Monday, August 05, 2013

Historic First Telerobotic Pitch that Stole our Hearts

In our modern life, as a result of social media sites, it has become too easy to focus simply on the controversial and negativity when it comes to sport. With the rush to be the first to break the story and have the most views, it seems that the world has lost sight of what really matters. Between the drug lawsuits and investigations, the on-field brawls and player suspensions, it seems that we have forgotten the amazing positives sport brings to the world. With a shared passion and love for their favourite team and their sporting heroes, sport brings people together. It is not often we get reminded of this, but just like on, every once in awhile, everything lines up and the world stops and shares in the beauty that sport brings to each and every person.

Meet Nick LeGrande, a regular 13-year-old from Kansas City who loves baseball and everything about it. Sadly though, he is fighting a serious illness.

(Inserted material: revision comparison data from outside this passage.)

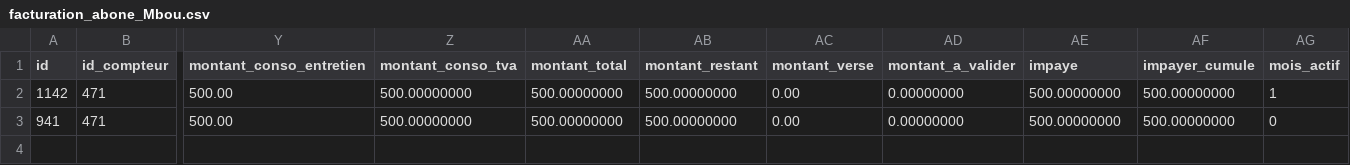
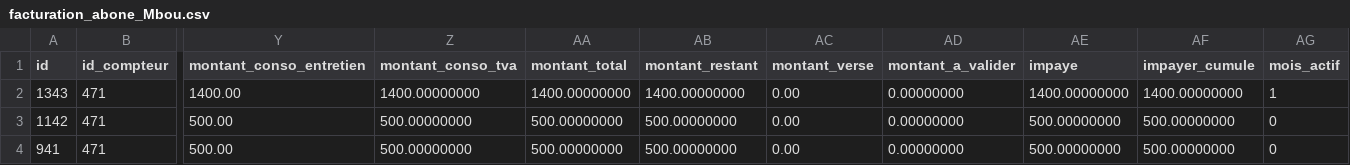
Before and after one commit to tockem-applications/suivi_aep, a CSV file: tmp/7/facturation_abone_Mbou.csv, drawn as a sheet; only a part is shown, gaps mark what is left out; addresses are those after the commit; rows hold the shown columns only; the diff names each change by its address in the sheet, - before the commit and + after, or states it on an @@ line.

Commit message:
corriger exporter index, corriger grapiques abonee

```diff
--- a/tmp/7/facturation_abone_Mbou.csv
+++ b/tmp/7/facturation_abone_Mbou.csv
+row 2: 1343 | 471 | 1400.00 | 1400.00000000 | 1400.00000000 | 1400.00000000 | 0.00 | 0.00000000 | 1400.00000000 | 1400.00000000 | 1
-AG3 (mois_actif): 1
+AG3 (mois_actif): 0
```
Also changed, not shown: tmp/7/Releve_Mbou_Novembre_2025.csv, tmp/7/facturation_Mbou_Octobre_2025.csv, 16 other files.
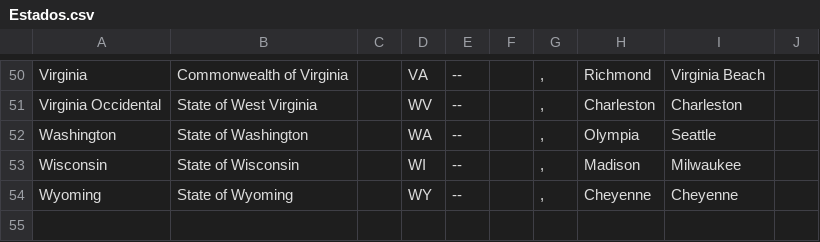
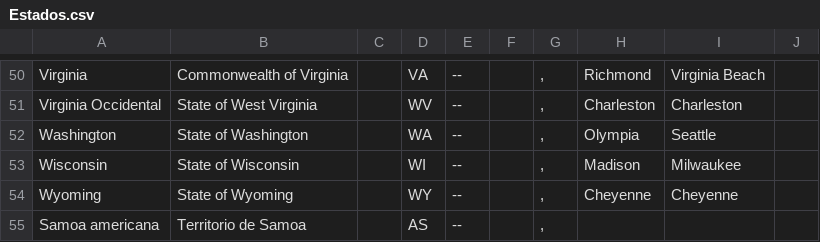
Before and after one commit to borjafernanruiz/prueba, a CSV file: Estados.csv, drawn as a sheet; only a part is shown, gaps mark what is left out.

Commit message:
Update Estados.csv

```diff
--- a/Estados.csv
+++ b/Estados.csv
@@ -54 +54,2 @@ Wisconsin;State of Wisconsin; ;WI;--;  ;,;Madison;Milwaukee;
 Wyoming;State of Wyoming; ;WY;--; ;,;Cheyenne;Cheyenne;
+Samoa americana; Territorio de Samoa; ;AS;--; ;,; ; ;
```
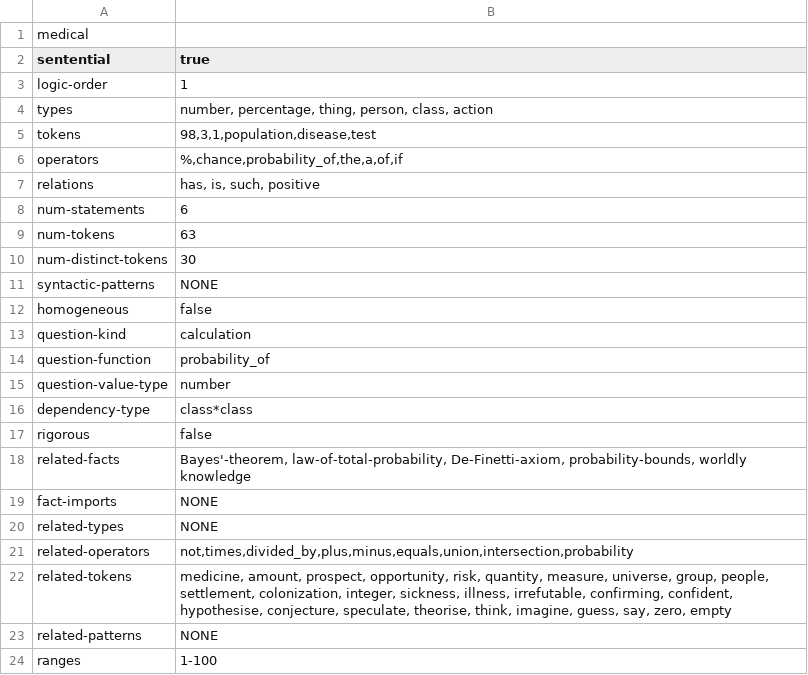
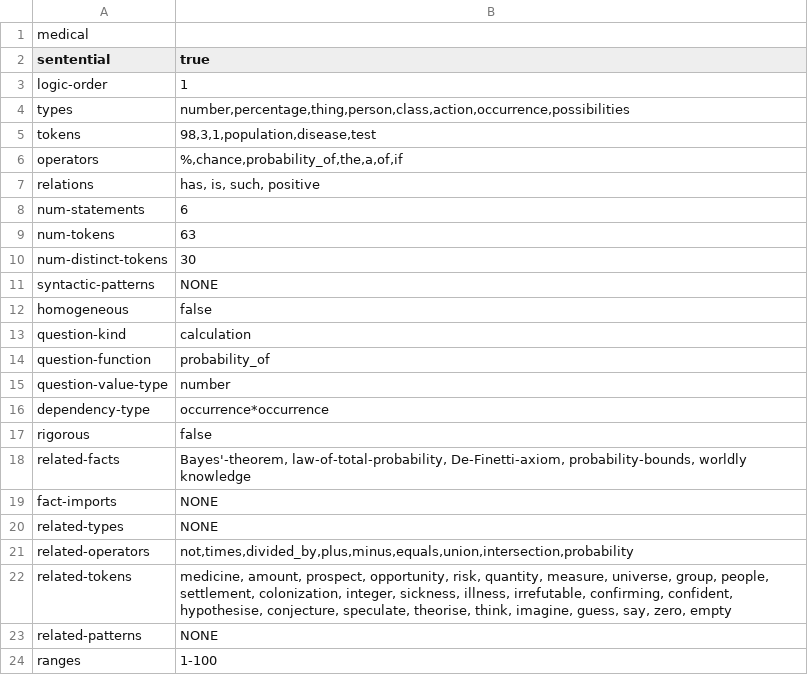
Before and after one commit to rep2rep/robin, a CSV file: src/strategies/tables/Q_table_medical_natlang.csv, drawn as a sheet.

```diff
--- a/src/strategies/tables/Q_table_medical_natlang.csv
+++ b/src/strategies/tables/Q_table_medical_natlang.csv
@@ -3,3 +3,3 @@ sentential,true
 logic-order,1
-types,"number, percentage, thing, person, class, action"
+types,"number,percentage,thing,person,class,action,occurrence,possibilities"
 tokens,"98,3,1,population,disease,test"
@@ -15,3 +15,3 @@ question-function,probability_of
 question-value-type,number
-dependency-type,class*class
+dependency-type,occurrence*occurrence
 rigorous,false
```
Also changed, not shown: src/strategies/tables/RS_table_euler.csv, src/strategies/tables/RS_table_natlang.csv, 7 other files.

Nick suffers from severe aplastic anemia, a rare blood disorder which has not only made it difficult for him to play the sport that he loves but also made it impossible for him to attend games due to his weakened immune system. This has not dampened Nick’s spirits though, as he became the first person in the history of the Major League Baseball to throw the first pitch telerobotically 1800 miles from Kansas City to Oakland A’s reliever Ryan Cook’s hands at the Coliseum in Oakland.

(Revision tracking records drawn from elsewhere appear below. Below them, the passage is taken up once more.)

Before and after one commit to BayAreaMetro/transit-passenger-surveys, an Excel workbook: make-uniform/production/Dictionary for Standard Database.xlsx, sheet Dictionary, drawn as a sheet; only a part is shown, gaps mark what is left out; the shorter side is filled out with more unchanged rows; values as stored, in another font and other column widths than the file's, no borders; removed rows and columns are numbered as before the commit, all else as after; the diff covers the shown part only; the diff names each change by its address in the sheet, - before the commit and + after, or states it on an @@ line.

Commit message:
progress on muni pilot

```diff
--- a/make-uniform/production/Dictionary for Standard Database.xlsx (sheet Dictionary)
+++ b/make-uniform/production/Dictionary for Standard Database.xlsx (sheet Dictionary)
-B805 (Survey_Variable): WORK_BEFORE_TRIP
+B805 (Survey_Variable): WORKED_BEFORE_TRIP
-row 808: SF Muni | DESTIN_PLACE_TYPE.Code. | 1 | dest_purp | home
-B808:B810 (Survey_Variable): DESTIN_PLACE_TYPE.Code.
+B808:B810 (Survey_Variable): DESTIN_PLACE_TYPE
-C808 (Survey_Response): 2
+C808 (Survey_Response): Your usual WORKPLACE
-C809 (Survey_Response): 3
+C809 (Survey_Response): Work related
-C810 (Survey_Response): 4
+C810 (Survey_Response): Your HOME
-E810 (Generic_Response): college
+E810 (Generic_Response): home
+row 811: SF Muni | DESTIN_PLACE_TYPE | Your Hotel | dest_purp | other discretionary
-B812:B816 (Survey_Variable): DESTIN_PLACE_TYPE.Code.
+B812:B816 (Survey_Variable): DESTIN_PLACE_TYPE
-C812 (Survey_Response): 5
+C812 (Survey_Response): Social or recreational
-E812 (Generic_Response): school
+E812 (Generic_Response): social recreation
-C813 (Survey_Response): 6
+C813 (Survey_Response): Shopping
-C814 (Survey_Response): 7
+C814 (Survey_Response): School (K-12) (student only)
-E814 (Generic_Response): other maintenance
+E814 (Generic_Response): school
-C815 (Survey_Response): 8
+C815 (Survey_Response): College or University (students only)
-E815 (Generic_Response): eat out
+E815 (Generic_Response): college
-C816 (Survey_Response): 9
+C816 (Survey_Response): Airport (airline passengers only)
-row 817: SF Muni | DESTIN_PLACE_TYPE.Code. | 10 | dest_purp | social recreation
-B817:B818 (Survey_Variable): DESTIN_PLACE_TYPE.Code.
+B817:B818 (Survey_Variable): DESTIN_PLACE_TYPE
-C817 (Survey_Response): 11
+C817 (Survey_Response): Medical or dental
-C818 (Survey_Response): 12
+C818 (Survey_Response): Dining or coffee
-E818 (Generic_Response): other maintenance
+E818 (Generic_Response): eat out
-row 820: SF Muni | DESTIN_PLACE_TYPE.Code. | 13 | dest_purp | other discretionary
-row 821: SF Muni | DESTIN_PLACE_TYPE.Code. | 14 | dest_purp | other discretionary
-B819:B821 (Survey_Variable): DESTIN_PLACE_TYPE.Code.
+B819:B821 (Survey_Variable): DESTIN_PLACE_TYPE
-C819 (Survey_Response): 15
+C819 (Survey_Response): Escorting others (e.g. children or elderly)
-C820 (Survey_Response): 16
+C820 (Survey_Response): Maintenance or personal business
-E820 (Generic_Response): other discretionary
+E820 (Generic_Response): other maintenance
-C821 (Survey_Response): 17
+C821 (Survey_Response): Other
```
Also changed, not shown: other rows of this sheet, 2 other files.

With help from Google Fiber, a mini-stadium was built, complete with real grass and a real dirt mound. LeGrande stepped up onto the mound in Kansas sporting his baseball cap and pitched with all his heart. The robotic arm in Oakland copied Nick’s pitching motion via sensors, completing the world record breaking pitch perfectly.

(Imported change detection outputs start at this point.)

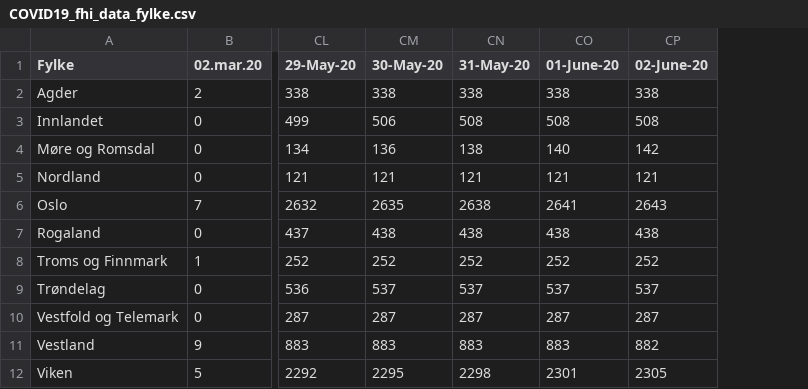
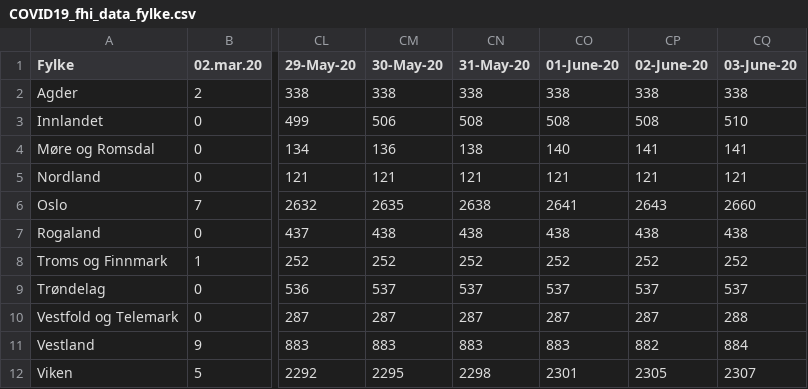
Before and after one commit to NRVA/COVID19_Norge, a CSV file: COVID19_fhi_data_fylke.csv, drawn as a sheet; only a part is shown, gaps mark what is left out; the diff names each change by its address in the sheet, - before the commit and + after, or states it on an @@ line.

Commit message:
oppdt

```diff
--- a/COVID19_fhi_data_fylke.csv
+++ b/COVID19_fhi_data_fylke.csv
+column CQ (03-June-20), rows 2-12: 338 | 510 | 141 | 121 | 2660 | 438 | 252 | 537 | 288 | 884 | 2307
-CP4 (02-June-20): 142
+CP4 (02-June-20): 141
```
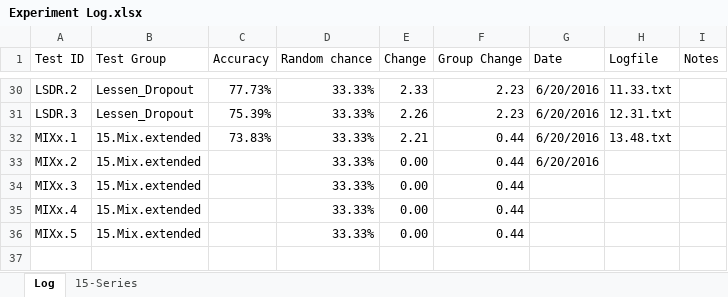
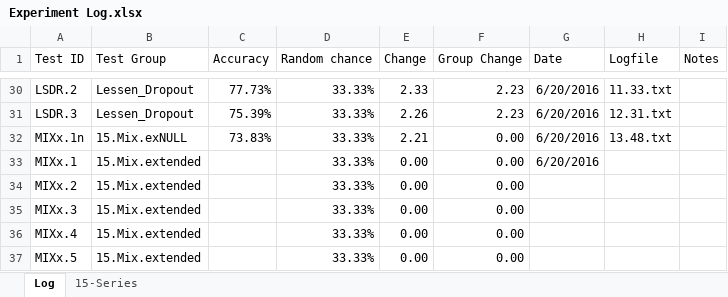
Before and after one commit to grey280/nAud, an Excel workbook: logs/Experiment Log.xlsx, sheet Log, drawn as a sheet; only a part is shown, gaps mark what is left out; values as stored, in another font and other column widths than the file's, no borders; conditional formats not drawn; addresses are those after the commit; the diff names each change by its address in the sheet, - before the commit and + after, or states it on an @@ line.

Commit message:
Update records

```diff
--- a/logs/Experiment Log.xlsx (sheet Log)
+++ b/logs/Experiment Log.xlsx (sheet Log)
+row 32: MIXx.1n | 15.Mix.exNULL | 73.83% | 33.33% | 2.21 | 0.00 | 6/20/2016 | 13.48.txt
-C33 (Accuracy): 73.83%
+C33 (Accuracy): (empty)
-E33 (Change): 2.21
+E33 (Change): 0.00
-F33:F37 (Group Change): 0.44
+F33:F37 (Group Change): 0.00
-H33 (Logfile): 13.48.txt
+H33 (Logfile): (empty)
-G34 (Date): 6/20/2016
+G34 (Date): (empty)
```
Also changed, not shown: formulas that keep their value.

For Nick and everyone watching, the records were not important, instead, with teary eyes, everyone forgot all the negativity and focused only on the innocent and heart-warming events that unfolded. To make the surprise even greater for Nick, he only realised what was actually happening about two hours before his pitch. He was told that he was off to visit his grandmother, but was driven instead to the Google offices where he was given the opportunity to pitch to the reliever of his favourite team. Ryan Cook and all the other players topped off the event by signing the ball and sending it back to Nick.

By Jason Swindon